*** Task inputs ***
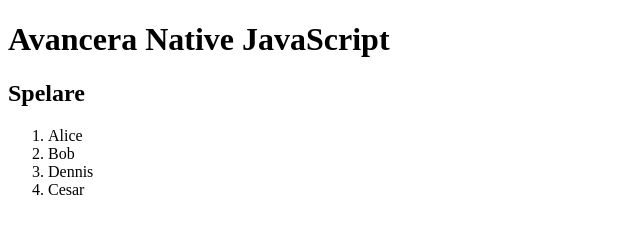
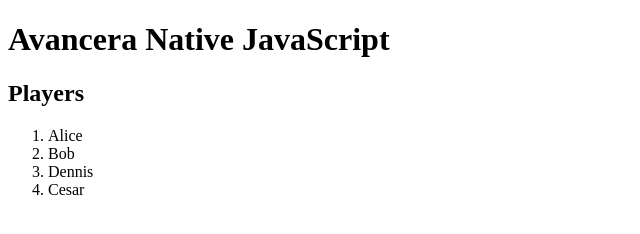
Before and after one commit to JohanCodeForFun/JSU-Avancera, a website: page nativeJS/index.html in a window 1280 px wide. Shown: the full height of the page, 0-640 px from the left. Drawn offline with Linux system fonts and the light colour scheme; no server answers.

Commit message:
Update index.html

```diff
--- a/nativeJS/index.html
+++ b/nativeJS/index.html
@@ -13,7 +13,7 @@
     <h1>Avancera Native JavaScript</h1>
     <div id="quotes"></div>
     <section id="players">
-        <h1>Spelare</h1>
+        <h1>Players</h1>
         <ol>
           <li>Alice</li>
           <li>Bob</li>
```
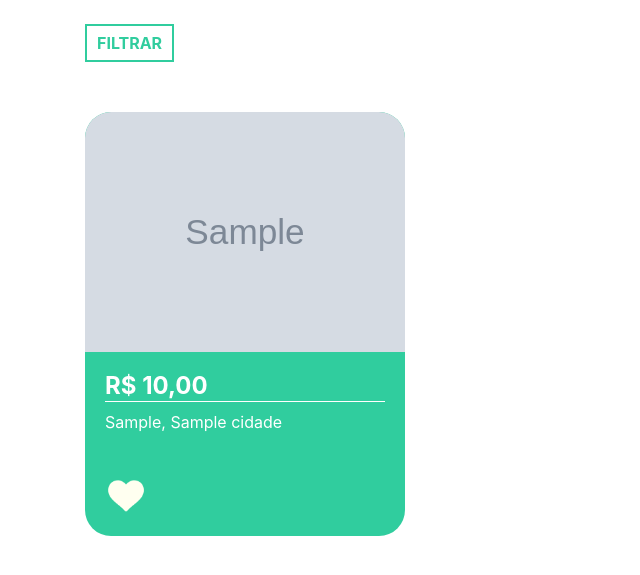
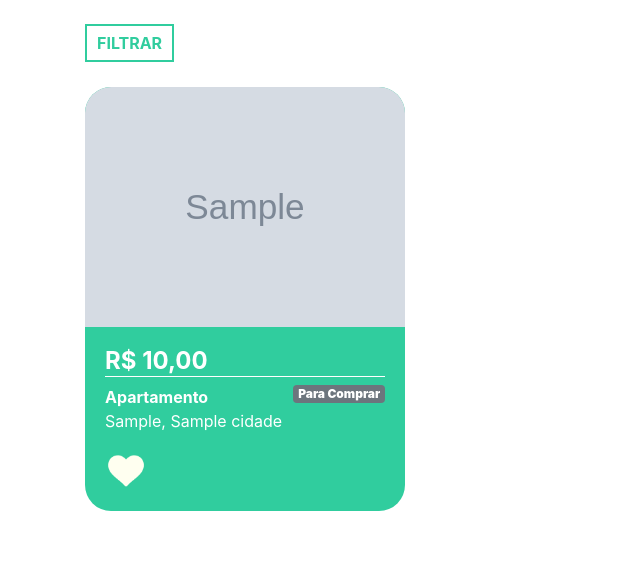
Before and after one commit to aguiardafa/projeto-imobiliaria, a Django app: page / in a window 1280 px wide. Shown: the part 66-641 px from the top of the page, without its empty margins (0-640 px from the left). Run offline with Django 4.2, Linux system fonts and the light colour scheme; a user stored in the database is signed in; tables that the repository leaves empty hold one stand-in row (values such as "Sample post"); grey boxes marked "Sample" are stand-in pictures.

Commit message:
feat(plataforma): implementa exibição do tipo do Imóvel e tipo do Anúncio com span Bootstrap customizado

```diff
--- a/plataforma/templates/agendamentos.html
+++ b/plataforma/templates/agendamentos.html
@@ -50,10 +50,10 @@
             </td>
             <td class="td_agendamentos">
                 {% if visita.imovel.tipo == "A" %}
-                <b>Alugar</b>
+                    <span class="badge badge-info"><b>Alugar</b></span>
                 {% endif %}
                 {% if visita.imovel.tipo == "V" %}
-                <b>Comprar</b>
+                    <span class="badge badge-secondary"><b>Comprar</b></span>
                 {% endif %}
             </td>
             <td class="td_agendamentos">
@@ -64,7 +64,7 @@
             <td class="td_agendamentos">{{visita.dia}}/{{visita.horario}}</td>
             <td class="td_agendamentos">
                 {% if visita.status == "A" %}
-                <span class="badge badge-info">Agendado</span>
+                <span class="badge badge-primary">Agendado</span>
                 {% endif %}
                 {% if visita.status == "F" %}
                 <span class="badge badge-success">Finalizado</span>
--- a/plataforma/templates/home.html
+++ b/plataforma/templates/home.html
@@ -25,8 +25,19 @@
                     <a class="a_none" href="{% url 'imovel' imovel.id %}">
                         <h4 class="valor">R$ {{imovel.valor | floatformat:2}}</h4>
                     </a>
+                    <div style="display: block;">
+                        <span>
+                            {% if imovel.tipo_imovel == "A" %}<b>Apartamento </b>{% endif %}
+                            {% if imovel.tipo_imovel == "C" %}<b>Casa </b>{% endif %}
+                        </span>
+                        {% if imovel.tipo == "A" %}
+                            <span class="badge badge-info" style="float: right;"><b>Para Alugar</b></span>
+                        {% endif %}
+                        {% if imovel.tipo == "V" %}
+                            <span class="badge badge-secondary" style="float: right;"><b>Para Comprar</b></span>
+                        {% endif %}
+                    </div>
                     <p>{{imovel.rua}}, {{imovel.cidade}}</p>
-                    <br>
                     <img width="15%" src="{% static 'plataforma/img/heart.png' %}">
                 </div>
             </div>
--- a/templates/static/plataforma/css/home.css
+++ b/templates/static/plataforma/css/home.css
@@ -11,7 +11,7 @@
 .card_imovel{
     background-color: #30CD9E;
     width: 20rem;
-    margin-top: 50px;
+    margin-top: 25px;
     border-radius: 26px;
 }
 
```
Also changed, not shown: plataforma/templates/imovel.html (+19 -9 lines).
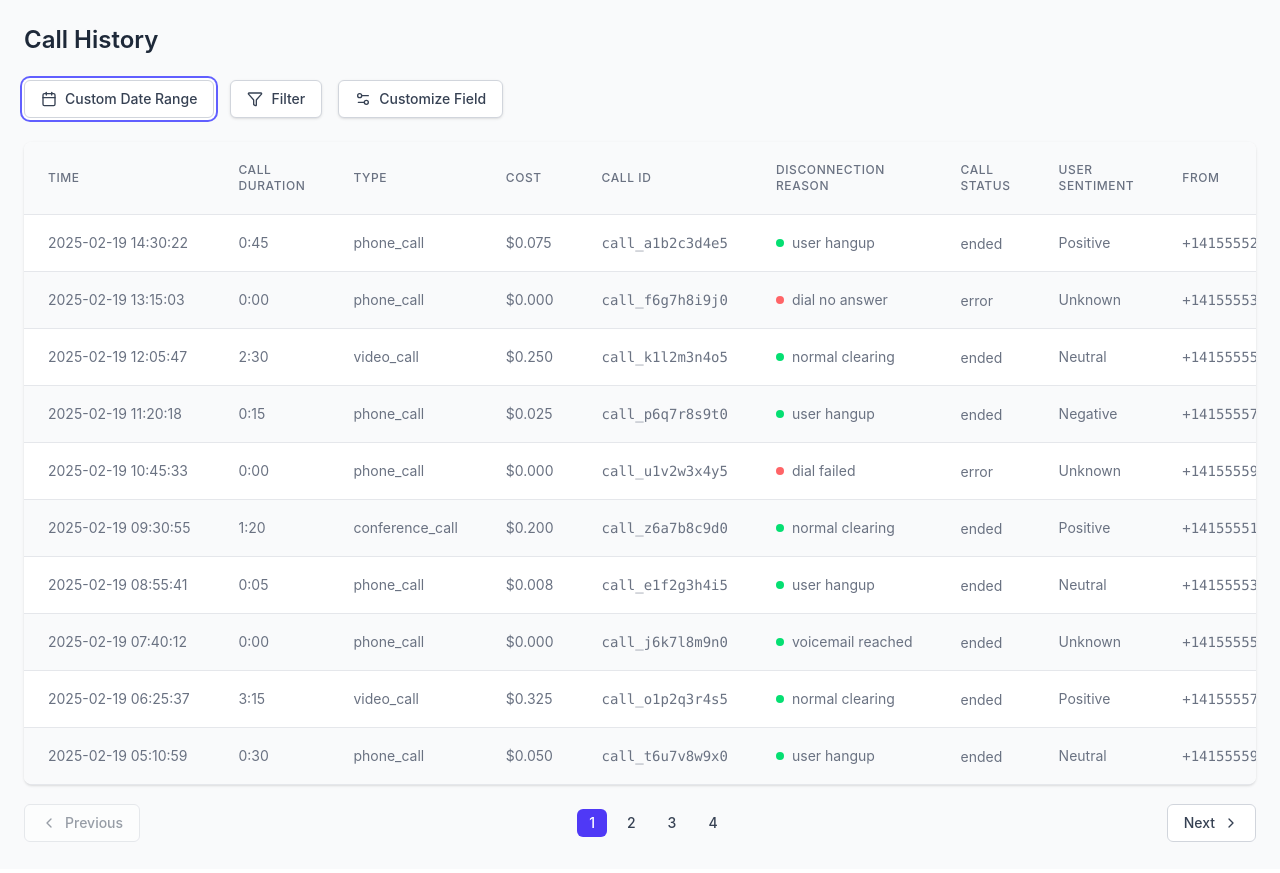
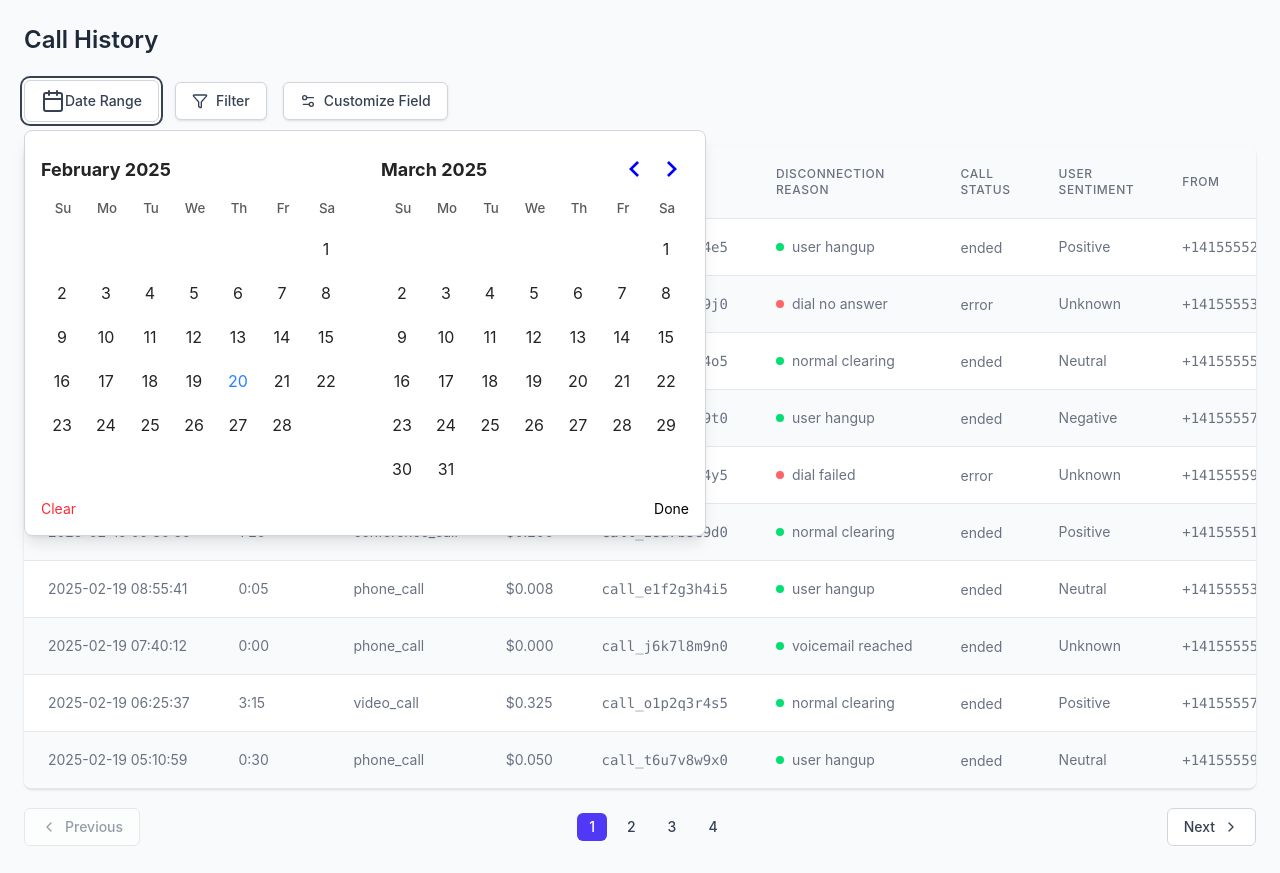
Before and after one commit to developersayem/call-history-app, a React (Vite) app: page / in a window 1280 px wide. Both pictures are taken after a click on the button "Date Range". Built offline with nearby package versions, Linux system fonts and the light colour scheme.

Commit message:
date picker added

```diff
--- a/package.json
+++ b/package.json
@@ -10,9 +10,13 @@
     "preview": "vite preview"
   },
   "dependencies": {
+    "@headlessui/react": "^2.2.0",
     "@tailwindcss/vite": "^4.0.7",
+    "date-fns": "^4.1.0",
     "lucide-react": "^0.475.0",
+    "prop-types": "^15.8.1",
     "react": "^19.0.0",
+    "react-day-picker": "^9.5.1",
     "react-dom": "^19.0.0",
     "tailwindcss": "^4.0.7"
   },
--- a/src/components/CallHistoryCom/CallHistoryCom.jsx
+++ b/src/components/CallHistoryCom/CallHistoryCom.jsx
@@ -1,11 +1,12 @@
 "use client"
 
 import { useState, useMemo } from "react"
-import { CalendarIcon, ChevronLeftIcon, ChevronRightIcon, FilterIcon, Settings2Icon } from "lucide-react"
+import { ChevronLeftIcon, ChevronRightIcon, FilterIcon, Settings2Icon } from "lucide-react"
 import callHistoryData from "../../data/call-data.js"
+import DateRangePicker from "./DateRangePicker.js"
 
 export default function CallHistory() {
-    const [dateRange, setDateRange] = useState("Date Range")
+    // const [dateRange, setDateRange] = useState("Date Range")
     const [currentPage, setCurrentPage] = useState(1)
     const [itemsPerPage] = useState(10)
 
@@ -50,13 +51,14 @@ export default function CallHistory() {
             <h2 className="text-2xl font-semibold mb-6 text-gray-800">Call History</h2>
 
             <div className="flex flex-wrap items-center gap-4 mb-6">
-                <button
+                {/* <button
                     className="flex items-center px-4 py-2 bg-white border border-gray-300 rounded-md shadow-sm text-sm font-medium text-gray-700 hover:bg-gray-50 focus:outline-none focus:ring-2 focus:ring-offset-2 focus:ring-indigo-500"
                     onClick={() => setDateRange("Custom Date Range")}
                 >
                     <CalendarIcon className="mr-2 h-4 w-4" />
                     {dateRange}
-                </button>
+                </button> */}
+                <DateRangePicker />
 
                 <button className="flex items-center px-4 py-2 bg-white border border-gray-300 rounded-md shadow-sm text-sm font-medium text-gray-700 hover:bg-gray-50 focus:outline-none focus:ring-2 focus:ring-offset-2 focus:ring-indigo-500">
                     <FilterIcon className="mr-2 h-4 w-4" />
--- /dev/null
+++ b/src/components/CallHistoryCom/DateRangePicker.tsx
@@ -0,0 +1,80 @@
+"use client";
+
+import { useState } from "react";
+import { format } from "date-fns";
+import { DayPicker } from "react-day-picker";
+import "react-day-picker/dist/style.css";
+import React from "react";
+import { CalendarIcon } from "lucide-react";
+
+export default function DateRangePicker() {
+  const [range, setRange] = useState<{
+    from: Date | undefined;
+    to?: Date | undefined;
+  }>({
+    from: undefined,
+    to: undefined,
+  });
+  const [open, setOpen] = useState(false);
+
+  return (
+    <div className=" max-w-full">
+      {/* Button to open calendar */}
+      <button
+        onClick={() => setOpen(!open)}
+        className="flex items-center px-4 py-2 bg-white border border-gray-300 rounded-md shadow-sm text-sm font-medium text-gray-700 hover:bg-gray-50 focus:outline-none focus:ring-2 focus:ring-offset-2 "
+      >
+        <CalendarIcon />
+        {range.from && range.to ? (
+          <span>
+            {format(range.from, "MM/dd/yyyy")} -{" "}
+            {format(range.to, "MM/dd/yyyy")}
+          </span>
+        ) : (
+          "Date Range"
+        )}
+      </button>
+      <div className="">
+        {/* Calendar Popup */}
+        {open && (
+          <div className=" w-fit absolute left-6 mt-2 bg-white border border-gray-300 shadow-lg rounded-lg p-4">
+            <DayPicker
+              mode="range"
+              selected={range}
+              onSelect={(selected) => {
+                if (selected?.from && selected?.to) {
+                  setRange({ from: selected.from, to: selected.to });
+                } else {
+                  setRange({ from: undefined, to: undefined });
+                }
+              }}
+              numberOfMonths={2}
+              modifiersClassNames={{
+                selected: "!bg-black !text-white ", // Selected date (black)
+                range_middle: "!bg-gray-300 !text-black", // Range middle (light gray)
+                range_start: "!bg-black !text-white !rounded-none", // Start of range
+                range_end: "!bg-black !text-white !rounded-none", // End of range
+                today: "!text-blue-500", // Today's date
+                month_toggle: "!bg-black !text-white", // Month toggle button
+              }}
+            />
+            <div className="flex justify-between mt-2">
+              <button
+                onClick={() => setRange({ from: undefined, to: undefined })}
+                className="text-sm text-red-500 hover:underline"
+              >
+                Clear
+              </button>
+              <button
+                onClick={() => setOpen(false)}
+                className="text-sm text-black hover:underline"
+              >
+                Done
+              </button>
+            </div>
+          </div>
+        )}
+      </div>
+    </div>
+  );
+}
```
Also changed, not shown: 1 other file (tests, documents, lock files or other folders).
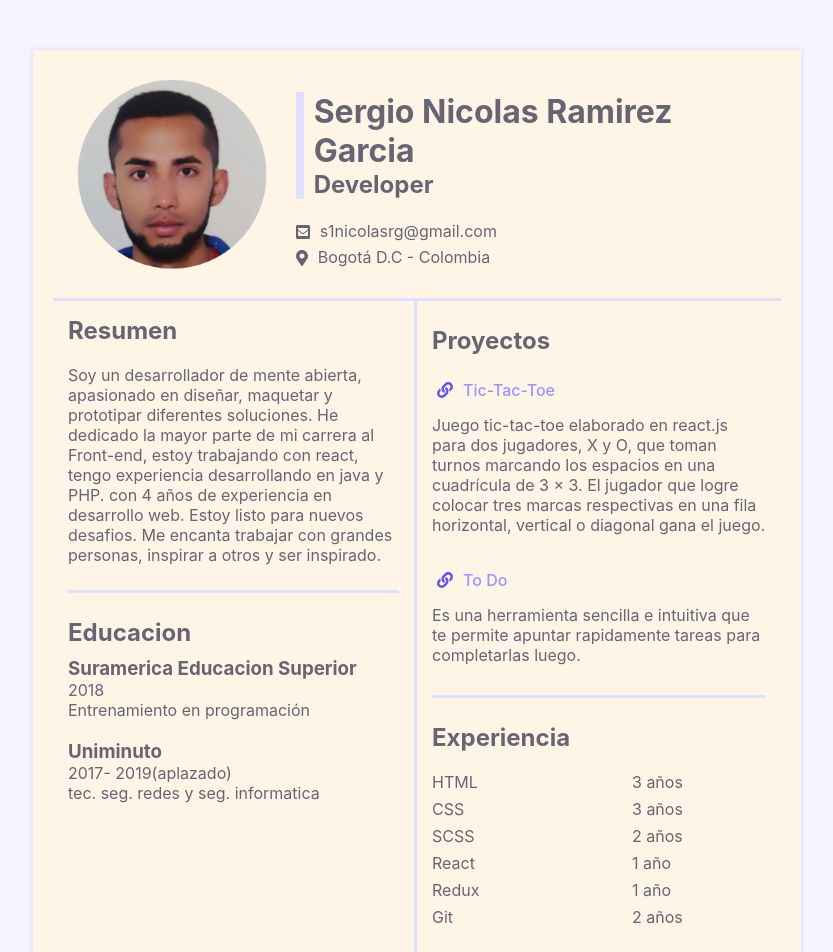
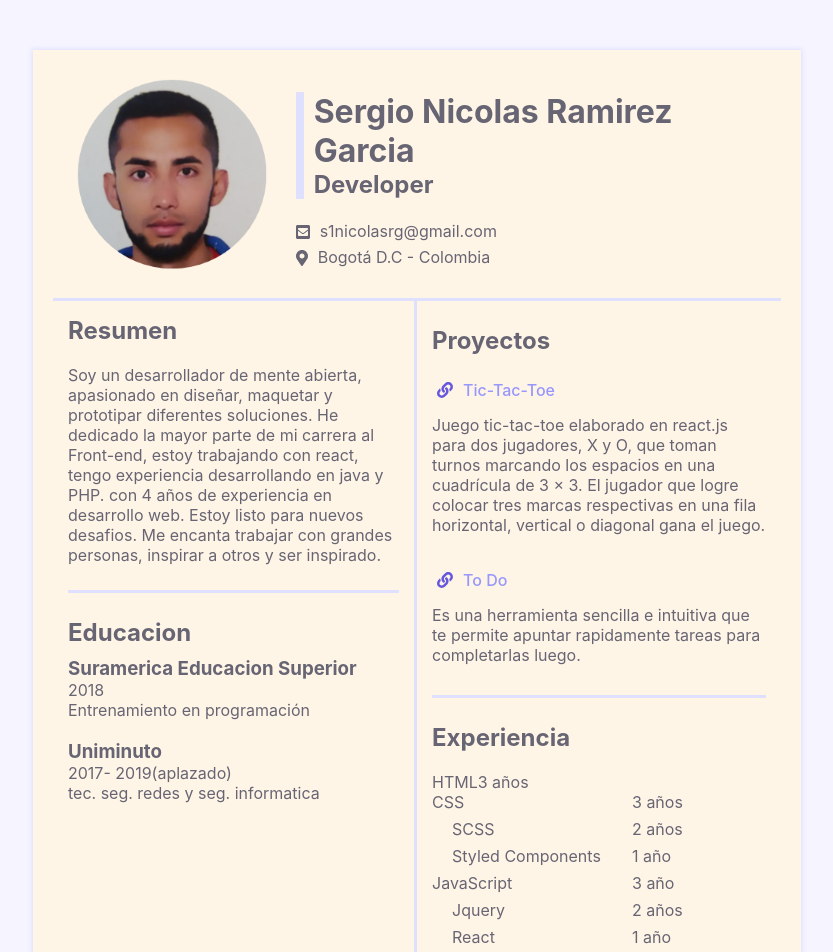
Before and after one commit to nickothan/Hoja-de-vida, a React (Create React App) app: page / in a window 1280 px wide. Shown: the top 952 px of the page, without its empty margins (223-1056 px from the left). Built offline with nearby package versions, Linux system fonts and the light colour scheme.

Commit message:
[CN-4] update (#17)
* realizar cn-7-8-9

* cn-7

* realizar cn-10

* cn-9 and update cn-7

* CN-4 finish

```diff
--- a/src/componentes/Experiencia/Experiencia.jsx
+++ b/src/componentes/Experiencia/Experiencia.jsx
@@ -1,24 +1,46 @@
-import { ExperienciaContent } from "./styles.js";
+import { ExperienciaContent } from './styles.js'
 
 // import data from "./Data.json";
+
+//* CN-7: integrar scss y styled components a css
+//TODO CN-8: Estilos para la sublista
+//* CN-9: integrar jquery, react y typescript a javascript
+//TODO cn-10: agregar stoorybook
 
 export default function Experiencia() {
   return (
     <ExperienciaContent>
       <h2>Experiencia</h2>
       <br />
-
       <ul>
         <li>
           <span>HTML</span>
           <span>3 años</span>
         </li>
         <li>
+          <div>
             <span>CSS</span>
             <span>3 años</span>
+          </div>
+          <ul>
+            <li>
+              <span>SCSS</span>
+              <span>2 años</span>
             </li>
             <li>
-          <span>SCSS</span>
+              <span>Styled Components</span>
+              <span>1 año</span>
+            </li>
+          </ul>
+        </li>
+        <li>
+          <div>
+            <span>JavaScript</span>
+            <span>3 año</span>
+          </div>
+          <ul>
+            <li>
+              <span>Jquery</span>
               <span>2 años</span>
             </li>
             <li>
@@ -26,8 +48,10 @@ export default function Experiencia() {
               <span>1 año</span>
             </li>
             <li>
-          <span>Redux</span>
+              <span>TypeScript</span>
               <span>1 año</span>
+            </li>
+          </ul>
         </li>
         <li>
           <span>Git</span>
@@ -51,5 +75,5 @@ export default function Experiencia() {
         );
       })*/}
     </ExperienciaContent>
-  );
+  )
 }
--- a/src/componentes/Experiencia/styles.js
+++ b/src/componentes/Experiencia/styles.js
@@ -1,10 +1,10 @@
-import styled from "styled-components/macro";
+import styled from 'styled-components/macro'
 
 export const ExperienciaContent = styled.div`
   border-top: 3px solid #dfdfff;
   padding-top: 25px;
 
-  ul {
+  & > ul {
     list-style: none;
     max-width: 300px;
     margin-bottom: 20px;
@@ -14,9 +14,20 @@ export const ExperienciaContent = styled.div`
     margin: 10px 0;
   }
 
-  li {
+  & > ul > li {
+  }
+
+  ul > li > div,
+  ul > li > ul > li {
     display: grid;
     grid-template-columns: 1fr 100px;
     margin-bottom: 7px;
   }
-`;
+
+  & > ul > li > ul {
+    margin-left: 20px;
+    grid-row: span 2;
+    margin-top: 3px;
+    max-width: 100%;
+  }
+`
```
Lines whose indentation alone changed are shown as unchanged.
***
_Task to carry out_
Look above for lines with the word "offset" and copy them all.

_Completed exercise_
                     className="flex items-center px-4 py-2 bg-white border border-gray-300 rounded-md shadow-sm text-sm font-medium text-gray-700 hover:bg-gray-50 focus:outline-none focus:ring-2 focus:ring-offset-2 focus:ring-indigo-500"
                 <button className="flex items-center px-4 py-2 bg-white border border-gray-300 rounded-md shadow-sm text-sm font-medium text-gray-700 hover:bg-gray-50 focus:outline-none focus:ring-2 focus:ring-offset-2 focus:ring-indigo-500">
+        className="flex items-center px-4 py-2 bg-white border border-gray-300 rounded-md shadow-sm text-sm font-medium text-gray-700 hover:bg-gray-50 focus:outline-none focus:ring-2 focus:ring-offset-2 "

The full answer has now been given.